What is required
Output exactly the lines from the line with "abstract precision: 'restores" through the end of the records below. Include nothing else.
Material for this task Start Marker
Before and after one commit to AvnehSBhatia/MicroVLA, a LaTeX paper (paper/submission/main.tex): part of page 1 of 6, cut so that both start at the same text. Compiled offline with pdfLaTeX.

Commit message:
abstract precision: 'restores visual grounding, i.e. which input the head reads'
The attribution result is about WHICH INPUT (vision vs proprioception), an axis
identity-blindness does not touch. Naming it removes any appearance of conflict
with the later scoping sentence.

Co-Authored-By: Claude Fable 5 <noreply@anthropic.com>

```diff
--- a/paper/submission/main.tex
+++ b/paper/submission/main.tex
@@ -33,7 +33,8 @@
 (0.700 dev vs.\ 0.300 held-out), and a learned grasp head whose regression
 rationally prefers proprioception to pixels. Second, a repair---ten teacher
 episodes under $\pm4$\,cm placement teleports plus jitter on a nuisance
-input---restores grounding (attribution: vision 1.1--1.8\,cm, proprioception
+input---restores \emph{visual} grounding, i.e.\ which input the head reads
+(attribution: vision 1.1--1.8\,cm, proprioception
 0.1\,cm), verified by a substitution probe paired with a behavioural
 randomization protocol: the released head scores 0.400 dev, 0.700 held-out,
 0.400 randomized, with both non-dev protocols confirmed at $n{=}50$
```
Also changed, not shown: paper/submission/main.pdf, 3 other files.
Material for this task End Marker
Final answer
abstract precision: 'restores visual grounding, i.e. which input the head reads'
The attribution result is about WHICH INPUT (vision vs proprioception), an axis
identity-blindness does not touch. Naming it removes any appearance of conflict
with the later scoping sentence.

Co-Authored-By: Claude Fable 5 <noreply@anthropic.com>

```diff
--- a/paper/submission/main.tex
+++ b/paper/submission/main.tex
@@ -33,7 +33,8 @@
 (0.700 dev vs.\ 0.300 held-out), and a learned grasp head whose regression
 rationally prefers proprioception to pixels. Second, a repair---ten teacher
 episodes under $\pm4$\,cm placement teleports plus jitter on a nuisance
-input---restores grounding (attribution: vision 1.1--1.8\,cm, proprioception
+input---restores \emph{visual} grounding, i.e.\ which input the head reads
+(attribution: vision 1.1--1.8\,cm, proprioception
 0.1\,cm), verified by a substitution probe paired with a behavioural
 randomization protocol: the released head scores 0.400 dev, 0.700 held-out,
 0.400 randomized, with both non-dev protocols confirmed at $n{=}50$
```
Also changed, not shown: paper/submission/main.pdf, 3 other files.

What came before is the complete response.